The extraordinary events that took place last week in Egypt, culminating with Hosni Mubrak standing down on Friday, lay down a new marker for what it takes to make change to happen.
I don’t think I can allow myself the luxury of thinking things like ‘I went on the march and it didn’t stop the war’ anymore – just think what would have happened if that march took place day after day. That’s how much energy and resolve the Egyptian people showed.
And whatever happens in the future, it seems worth noting, as so many have, that the people have broke through a barrier of fear – and fear was a major means of control under Hosni Mubarak.
The decision of Asmaa Mahfouz , a young woman of 26, to post a video message on Youtube seems quite remarkable – she spoke straight to the camera, didn’t hide her face and held up a sign saying that she would go out and protest against Mubarak’s regime and, despite the possibility of arrest she faced, told others: ‘Do not be afraid’.
There’s two aspects to this I want to pick up on: first, the role of social media in the Egyptian revolt.
I read Laurie Penny in the New Statesman arguing that social media is “just a tool” and that the revolt in Egypt took place even though the state “pulled the plug on the internet”.
Laurie Penny doesn’t fit into the category of “curmudgeons” described by Jeff Jarvis in this Huffington Post piece.
She does make a point similar to those outlined by Jeff Jarvis, though I imagine for very different reasons to those he suggests:
…I’m a befuddled over the roots of the curmudgeons’ one-sided debate.
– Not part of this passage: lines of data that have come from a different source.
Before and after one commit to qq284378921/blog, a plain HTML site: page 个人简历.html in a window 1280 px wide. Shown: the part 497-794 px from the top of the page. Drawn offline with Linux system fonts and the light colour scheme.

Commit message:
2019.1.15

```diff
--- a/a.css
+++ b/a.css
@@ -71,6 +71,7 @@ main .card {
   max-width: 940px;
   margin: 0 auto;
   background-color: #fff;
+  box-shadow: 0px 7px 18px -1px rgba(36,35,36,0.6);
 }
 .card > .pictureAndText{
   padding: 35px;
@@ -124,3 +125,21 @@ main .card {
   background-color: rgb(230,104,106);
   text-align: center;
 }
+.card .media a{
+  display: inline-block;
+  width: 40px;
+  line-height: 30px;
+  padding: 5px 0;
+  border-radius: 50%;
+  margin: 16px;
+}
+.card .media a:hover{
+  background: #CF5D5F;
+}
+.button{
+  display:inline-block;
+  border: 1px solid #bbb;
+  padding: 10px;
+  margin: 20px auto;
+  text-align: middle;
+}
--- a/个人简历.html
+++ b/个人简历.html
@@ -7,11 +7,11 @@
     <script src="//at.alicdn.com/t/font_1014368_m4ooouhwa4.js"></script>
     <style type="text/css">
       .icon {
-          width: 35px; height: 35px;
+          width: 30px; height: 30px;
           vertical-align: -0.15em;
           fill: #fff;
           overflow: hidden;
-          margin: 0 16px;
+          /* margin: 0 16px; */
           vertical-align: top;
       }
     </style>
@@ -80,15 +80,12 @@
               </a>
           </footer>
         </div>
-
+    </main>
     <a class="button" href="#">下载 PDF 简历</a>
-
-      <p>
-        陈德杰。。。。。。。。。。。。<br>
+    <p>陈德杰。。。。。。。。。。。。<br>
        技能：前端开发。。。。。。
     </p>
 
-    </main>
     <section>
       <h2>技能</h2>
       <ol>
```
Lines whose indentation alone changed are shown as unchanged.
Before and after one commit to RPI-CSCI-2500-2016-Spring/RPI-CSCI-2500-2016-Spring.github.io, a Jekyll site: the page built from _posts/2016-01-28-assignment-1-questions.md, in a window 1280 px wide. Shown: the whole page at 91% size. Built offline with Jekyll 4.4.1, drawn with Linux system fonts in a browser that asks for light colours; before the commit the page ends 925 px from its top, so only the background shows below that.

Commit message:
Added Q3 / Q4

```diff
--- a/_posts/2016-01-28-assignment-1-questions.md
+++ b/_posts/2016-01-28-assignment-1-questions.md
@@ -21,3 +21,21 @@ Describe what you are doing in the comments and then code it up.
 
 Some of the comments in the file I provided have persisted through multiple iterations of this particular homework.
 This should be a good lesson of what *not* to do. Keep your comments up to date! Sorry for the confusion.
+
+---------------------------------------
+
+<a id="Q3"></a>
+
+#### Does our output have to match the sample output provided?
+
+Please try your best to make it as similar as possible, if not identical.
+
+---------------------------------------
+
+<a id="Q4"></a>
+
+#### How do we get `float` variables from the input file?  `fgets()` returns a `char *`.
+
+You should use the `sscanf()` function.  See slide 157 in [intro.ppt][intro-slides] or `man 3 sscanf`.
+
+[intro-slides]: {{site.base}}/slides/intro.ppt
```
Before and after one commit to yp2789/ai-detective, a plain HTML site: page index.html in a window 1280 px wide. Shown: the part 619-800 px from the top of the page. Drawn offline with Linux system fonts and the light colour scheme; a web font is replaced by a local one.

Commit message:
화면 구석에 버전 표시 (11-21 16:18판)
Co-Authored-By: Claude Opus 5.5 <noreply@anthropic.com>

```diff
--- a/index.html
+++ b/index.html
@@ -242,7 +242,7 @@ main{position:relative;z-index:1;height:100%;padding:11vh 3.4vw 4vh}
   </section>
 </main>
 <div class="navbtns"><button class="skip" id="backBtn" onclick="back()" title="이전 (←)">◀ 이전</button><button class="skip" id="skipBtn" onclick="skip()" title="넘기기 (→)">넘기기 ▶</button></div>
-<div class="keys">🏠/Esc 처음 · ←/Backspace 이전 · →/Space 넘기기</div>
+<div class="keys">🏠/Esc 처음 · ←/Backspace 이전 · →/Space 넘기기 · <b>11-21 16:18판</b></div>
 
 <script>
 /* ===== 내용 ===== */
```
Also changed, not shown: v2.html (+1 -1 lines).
Why do they so object to tools being given credit? Are they really objecting, instead, to technology as an agent of change, shifting power from incumbents to insurgents?
As with the Gutenberg printing press, social media could be described as merely a “useful tool” but it is clearly changing the way that people communicate, and importantly, organisers of the revolt have said that they relied on Facebook and Twitter.
Jeff Jarvis argues that:
Facebook, Twitter, and YouTube may be the Gutenberg press of the Middle East, tools like his that enable people to speak, share, and gather. Without those tools, could revolutions occur?
Of course, as Penny says, it is “the crisis of capital” more than the “knock on effect” of social media that has “set the wheels of revolt in motion” but I agree with Jarvis that “it does matter that the revolutionaries of the Middle East use – indeed, depend upon – these social tools and the net”.
We have seen how governments can try to restrict access to the internet and impose censorship.
When Mubarak shut down the internet, when China shuts down Facebook, when Turkey shuts down YouTube, when America concocts its own kill switch, they violate the human rights of their citizens as much as if they burned the products of Gutenberg’s press.
Perhaps Laurie Penny’s stance on the media fascination with social media reflects she’s part of something that the mainstream media still considers a novelty – the fact that people are organising online. The British media’s attempt to explain and interpret social movements has always been awkward – from punk to the G8 protests they’ve been the embarrassing Dad trying to make sense of “young people these days”. And there were voices in the British media that sounded almost as out of touch as Mubarak and his cronies did in their speeches.
The second ties in with Jeff Jarvis’s suggestion that what’s more important than discussing what credit tools such as Twitter and Facebook should be given in the revolutions is asking what role it has played and what its impact has been.
In the Middle East particularly, social media tools provide women with an opportunity to express their views and interact with others in ways that would not otherwise be available to them.
The fact that women like Asmaa Mahfouz can post a video online declaring her intention to demonstrate and influence others to join her shows that social media can be a powerful tool in a country where the freedom of women can be restricted. But reports that Egypt suffered the worst internet crackdown in history and that Asmaa Mahfouz later received death threats shows how important it is to protect our freedoms to use these tools and resist attempts by governments and corporations to restrict and control them.
- Jeff Jarvis: Gutenberg of Arabia (huffingtonpost.com)
- Egypt: The viral vlog of Asmaa Mahfouz that helped spark an uprising (boingboing.net)
- How Women Tweeted The Revolution In Egypt (blogs.forbes.com)
- Social media’s revolution (timesunion.com)